--- ENTRIES SUPPLIED Enclosed Below ---

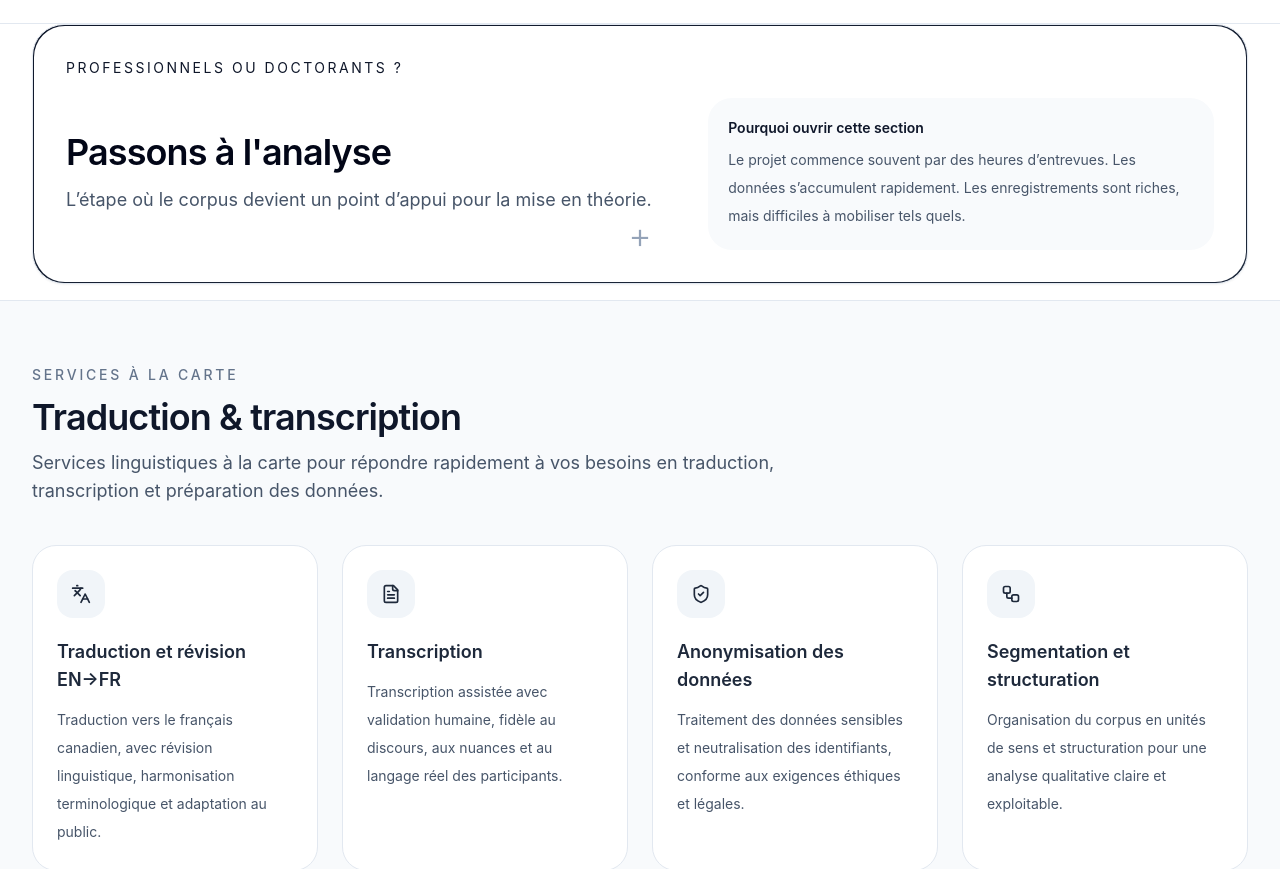
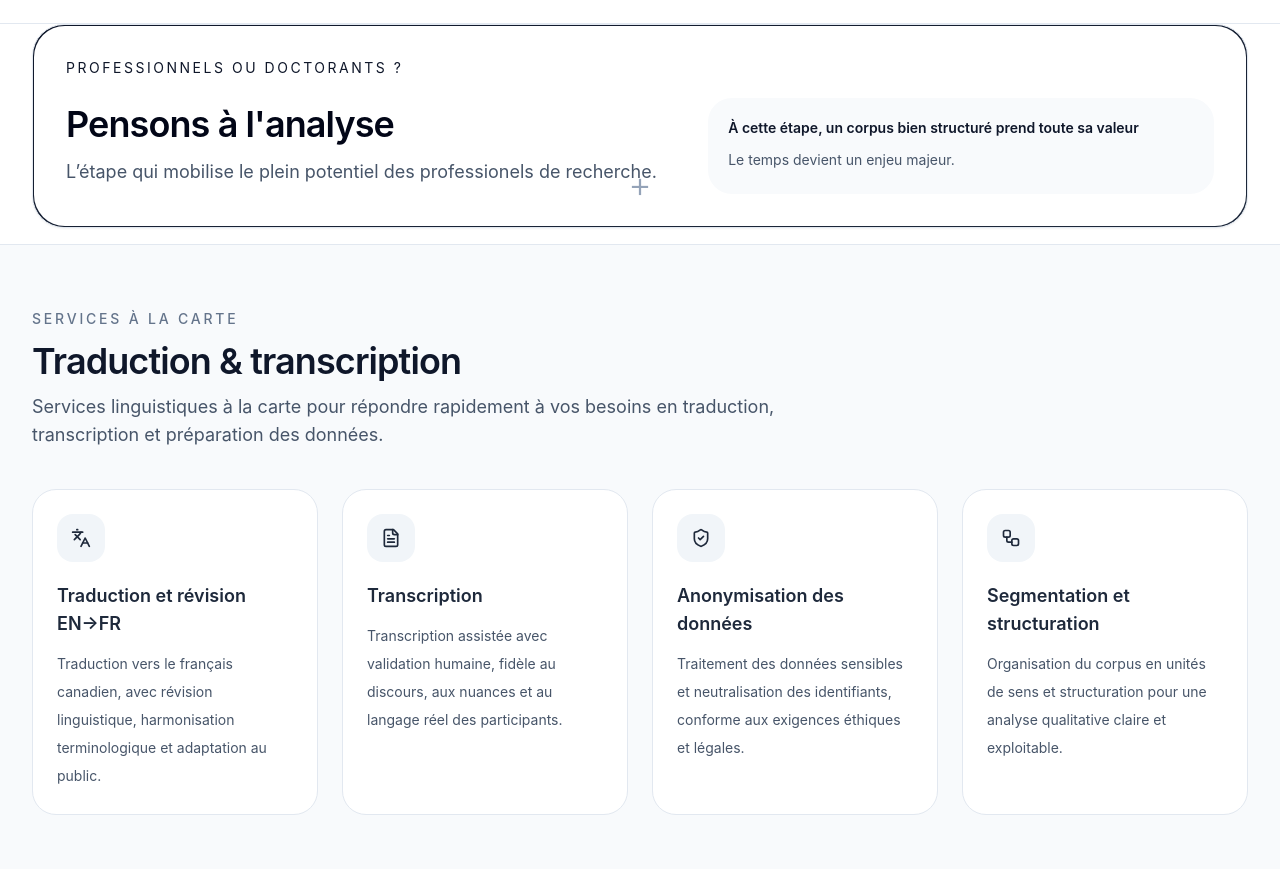
Before and after one commit to momopro21/vidame-recherche, a React (Vite) app: page / in a window 1280 px wide. Shown: the part 2542-3411 px from the top of the page. Built offline with nearby package versions, Linux system fonts and the light colour scheme; the HTML template or start-up script is replaced by a standard one.

Commit message:
Update App.tsx

```diff
--- a/src/App.tsx
+++ b/src/App.tsx
@@ -487,19 +487,18 @@ function Shell({
                     <div className="relative grid gap-6 rounded-[1.5rem] md:grid-cols-[1.1fr_0.9fr] md:items-center">
                       <div>
                         <div className="text-3xl font-semibold tracking-tight text-slate-950 md:text-4xl">
-                          Passons à l'analyse
+                          Pensons à l'analyse
                         </div>
                         <p className="mt-3 max-w-2xl text-lg leading-8 text-slate-600">
-                          L’étape où le corpus devient un point d’appui pour la mise en théorie.
+                          L’étape qui mobilise le plein potentiel des professionels de recherche.
                         </p>
                       </div>
                       <div className="rounded-[1.5rem] bg-slate-50 p-5 transition-colors duration-200 group-hover:bg-slate-100">
                         <div className="text-sm font-semibold text-slate-900">
-                          Pourquoi ouvrir cette section
+                          À cette étape, un corpus bien structuré prend toute sa valeur
                         </div>
                         <p className="mt-2 text-sm leading-7 text-slate-600">
-                          Le projet commence souvent par des heures d’entrevues.
-                          Les données s’accumulent rapidement. Les enregistrements sont riches, mais difficiles à mobiliser tels quels.
+                         Le temps devient un enjeu majeur.
                         </p>
                       </div>
                       <div className="pointer-events-none absolute left-1/2 top-[90%] -translate-x-1/2 -translate-y-1/2 text-4xl font-light leading-none text-slate-400">
@@ -509,7 +508,8 @@ function Shell({
                   </summary>
                   <div className="mt-6 space-y-6 leading-8 text-slate-600">
                     <p>
-                      Le projet commence souvent par des heures d'entrevues. Les données s'accumulent rapidement. Les enregistrements sont riches, mais difficiles à mobiliser tels quels.
+                       Le projet commence souvent par des heures d’entrevues.
+                          Les données s’accumulent rapidement. Les enregistrements sont riches, mais difficiles à mobiliser tels quels.
                     </p>
                     <p>
                       Une première transformation est nécessaire : passer de l'audio au texte. Mais ce texte reste encore un matériau brut. Il faut ensuite le structurer, l'anonymiser, le segmenter et le rendre navigable.
```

--- End of Enclosed ENTRIES SUPPLIED ---

TASK DIRECTIONS
Every line of the material above that has the string "heures" needs pulling out.

WRITTEN ANSWER
-                          Le projet commence souvent par des heures d’entrevues.
-                      Le projet commence souvent par des heures d'entrevues. Les données s'accumulent rapidement. Les enregistrements sont riches, mais difficiles à mobiliser tels quels.
+                       Le projet commence souvent par des heures d’entrevues.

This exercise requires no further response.